Tuesday, 17 November 2009

A Frozen Flower (쌍화점) (2009)

Speaking both as a God-fearing Christian movie-goer and a member of the general public, allow me to full-heartedly endorse Korean director Yoo Ha’s effort in making a historical court drama with homosexual themes.

Anticipating Jane Austen's novels by a few centuries, this domestic melodrama is about inheritance, power, and marriage. The unhappy king, chafing under his status as a vassal prince to the great Mongol Empire, stands to lose his power, his land and his title if he does not produce an heir to his throne. Unhappily married to the Mongolian princess, the king seeks solace in the arms of his strapping bodyguard.

It probably seemed like a good idea at that time to order the bodyguard to serve as the breeding stallion to the princess, but that will expectedly lead to a romantic triangle, a royal melodrama, and other gruesome and bloody political intrigues that dominate this picture. That and a host of explicit scenes.

Comparisons to King and the Clown will not suffice as director Yoo Ha is intent on marching to his own beat, one not sanctioned by the gay lobby and the politically-correct sanctions of the elites.
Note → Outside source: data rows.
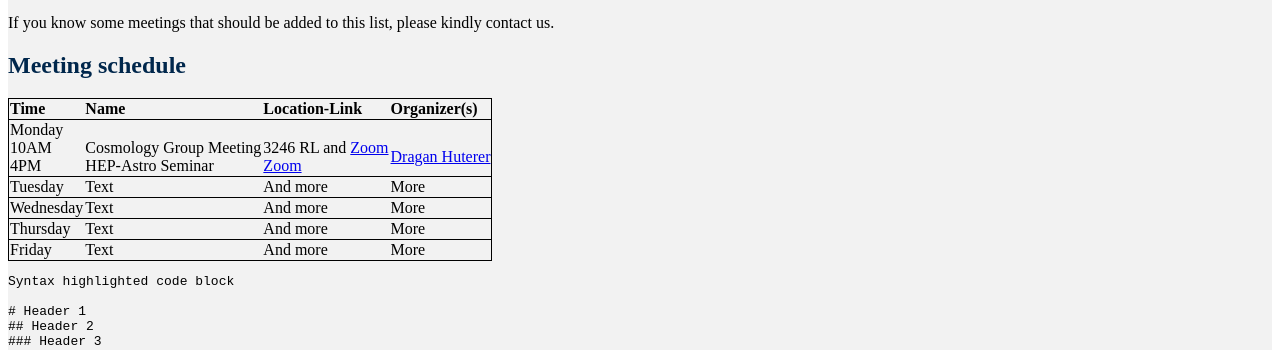
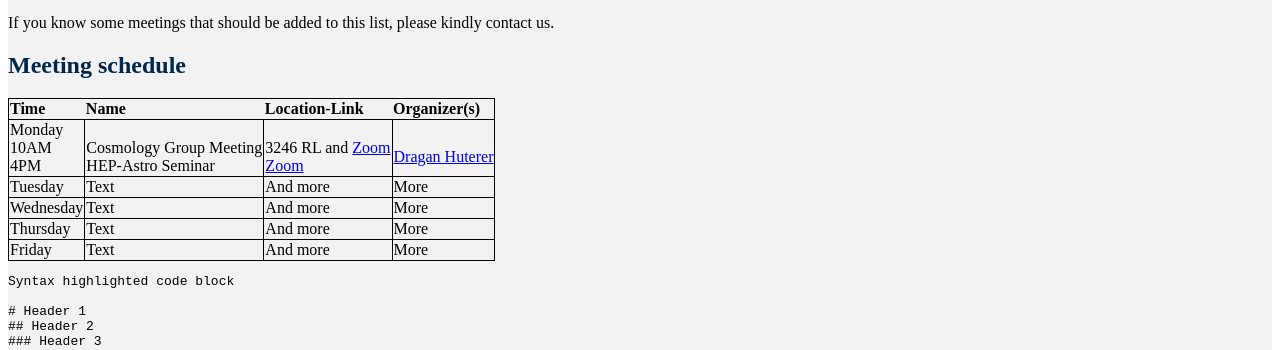
Before and after one commit to MinhLCTP/UM_Astro-Cosmo_Meetings, a Jekyll site: the page built from index.md, in a window 1280 px wide. Shown: the part 314-664 px from the top of the page. Built offline with Jekyll 4.4.1, drawn with Linux system fonts in a browser that asks for light colours; our own code applies the rules of GitHub Pages for plain Markdown files; the repository's description, which GitHub fills in, is left out.

Commit message:
Fix table css

```diff
--- a/assets/css/style.css
+++ b/assets/css/style.css
@@ -75,6 +75,6 @@ table {
 	border: 1px solid black;
 }
 
-tr {
+td {
 	border: 1px solid black;
 }
```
While the homosexual angle is used very sparingly – there is but just one short, strangely unpassionate sex scene and plenty of saccharine dialogue commonly seen in gay-themed dramas produced for straight female fangirls – what drives this movie is the genuine passion and affection from the heterosexual bonding and secret trysts between these two victims of the king.

While this means that the expected romantic triangle is more like a tripod with 1 very short leg, the director's courage in sending the message that gays can change, and that heterosexual love has no substitutes, is something to be admired.

First published at incinemas on 23 July 2009
(Yes, I know I forgot to upload it here)

1 comment:

Vernon Chan said...

Of course, the key to this joke is in understanding the Korean psyche. There is no doubt that gays and gay-themed movies and serials are popular in Korea (See: Coffee Prince), but we have to qualify this by noting that it's a safe homosexuality that's onscreen: one that satisfies the teenage girls, the conservative aunties, and the country's burgeoning Protestant population.

In other words: I'm still waiting for an LGBT movie that isn't safe fangirl bait.